Auto sales are racing back into recovery mode throughout South Florida, while construction spending remains in what still looks like a depression.
One of the best measures of local economic activity, taxable sales, shows how two of the most hammered sectors of Miami-Dade’s economy have taken very different paths post-bust.
An index of industry sales produced by the Legislature’s Office of Economic and Demographic Research shows construction spending in Miami-Dade still down 45 percent from peak levels hit in the fall of 2006. Automobile spending reached a record level in October of that year, too, but has made up significant lost ground and now is down just 10 percent from its past high-water mark.

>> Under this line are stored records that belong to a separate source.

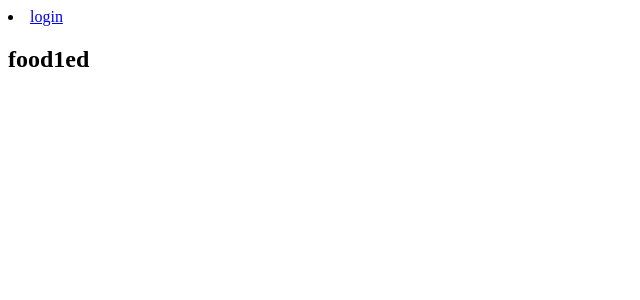
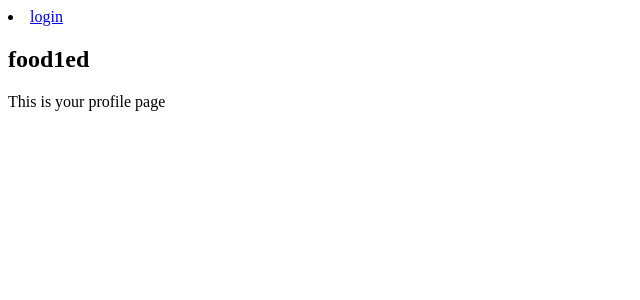
Before and after one commit to myronsworld/foodie, a React (Create React App) app in the folder client/: page /profile in a window 1280 px wide. Before the commit this address led to /login. Shown: the top 300 px of the page, without its empty margins (0-640 px from the left). Built offline with nearby package versions, Linux system fonts and the light colour scheme; no server answers.

Commit message:
Update privateroute

```diff
--- a/client/src/HOCs/PrivateRoute.js
+++ b/client/src/HOCs/PrivateRoute.js
@@ -11,7 +11,7 @@ class PrivateRoute extends Component {
     return (
       <Route
         {...rest}
-        render={(props) => (this.props.auth ? <Component {...props} /> : props.history.push('/login'))}
+        render={(props) => (this.props.auth._id !== '""' ? <Component {...props} /> : props.history.push('/login'))}
       />
     )
   }
--- a/client/src/components/App.js
+++ b/client/src/components/App.js
@@ -1,5 +1,5 @@
 import React, { Component } from 'react'
-import { BrowserRouter as Router, Route } from 'react-router-dom'
+import { BrowserRouter as Router, Route, Switch } from 'react-router-dom'
 import Header from './Header'
 import Profile from './Profile'
 import Home from './Home'
@@ -18,9 +18,11 @@ class App extends Component {
       <Router>
         <div>
           <Header />
-          <Route exact path="/" component={Home} />
-          <Route exact path="/about" component={About} />
-          <PrivateRoute exact path="/profile" component={Profile} />
+          <Switch>
+            <Route exact path="/" component={Home} />
+            <Route exact path="/about" component={About} />
+            <PrivateRoute exact path="/profile" component={Profile} />
+          </Switch>
         </div>
       </Router>
     )
--- a/client/src/components/Header.js
+++ b/client/src/components/Header.js
@@ -4,7 +4,7 @@ import { Link } from 'react-router-dom'
 
 class Header extends Component {
   renderContent() {
-    if (this.props.auth) {
+    if (this.props.auth._id) {
       return (
         <ul>
           <li>
--- a/client/src/components/Profile.js
+++ b/client/src/components/Profile.js
@@ -1,7 +1,6 @@
 import React from 'react'
 
 const Profile = () => {
-  console.log('sd')
   return <p>This is your profile page</p>
 }
 
--- a/client/src/index.js
+++ b/client/src/index.js
@@ -7,8 +7,15 @@ import reduxThunk from 'redux-thunk'
 import App from './components/App'
 import reducers from './reducers'
 
-const store = createStore(reducers, {}, applyMiddleware(reduxThunk))
+const store = createStore(
+  reducers,
+  {
+    auth: { _id: '' }
+  },
+  applyMiddleware(reduxThunk)
+)
 
+console.log(store.getState())
 ReactDOM.render(
   <Provider store={store}>
     <App />
```
Also changed, not shown: 1 other file (tests, documents, lock files or other folders).
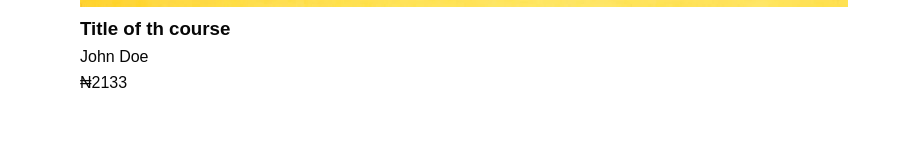
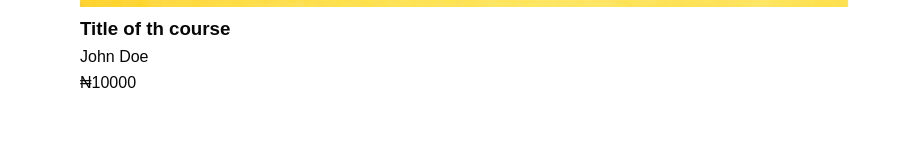
Before and after one commit to Niscolinx/teenscan, a React (Create React App) app: page / in a window 1280 px wide. Shown: the part 1522-1682 px from the top of the page, without its empty margins (0-911 px from the left). Built offline with nearby package versions, Linux system fonts and the light colour scheme; what react-router-last-location would draw is missing.

Commit message:
building the course card

```diff
--- a/src/components/Courses.tsx
+++ b/src/components/Courses.tsx
@@ -10,7 +10,7 @@ const Courses = () => {
 
         </div>
         <div className="courses_cards">
-            <Course title='Title of th course' creator='John Doe' price={2133} image={cardImg}/>
+            <Course title='Title of th course' creator='John Doe' price={10000} image={cardImg}/>
         </div>
         </>
     )
```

Of course, the auto industry has a natural advantage. Homes last for generations, but cars are built to die. The recession saw car owners pumping more money into repairs to avoid that big-ticket purchase of a replacement, and the current surge into auto sales was mostly thanks to pent-up demand as vehicles increasingly became beyond mechanics’ reasonable assistance.
With its steady stream of wealthy foreign buyers, Miami-Dade also has seen its auto sales bounce back quicker, which makes a wider gap when compared to housing.
Statewide, auto spending is down 17 percent from past peaks, compared to 38 percent for construction, a gap of 21 percentage points. That’s compared to a 35-point spread in Miami-Dade. The gap is only 14 points in Broward, where auto spending is down 19 percent and construction spending down 33 percent.
Miami’s new crop of high-rise towers, coupled with a surge in home prices, has generated much optimism that South Florida has entered a new chapter in its real-estate rebound. And the numbers on sales and closing prices certainly show momentum and a positive trajectory.
But when it comes to a broad measure of spending, the construction industry remains in a slow, painful recovery.
The Miami Herald’s Economic Time Machine seeks to give the long view on the latest financial numbers for South Florida. Visit miamiherald.com/economic-time-machine for analysis of the numbers that drive the local economy. Our ETM index tracks more than 40 local indicators to measure where the economy has “landed” post-bust when compared to earlier economic conditions. The latest reading: July 2003.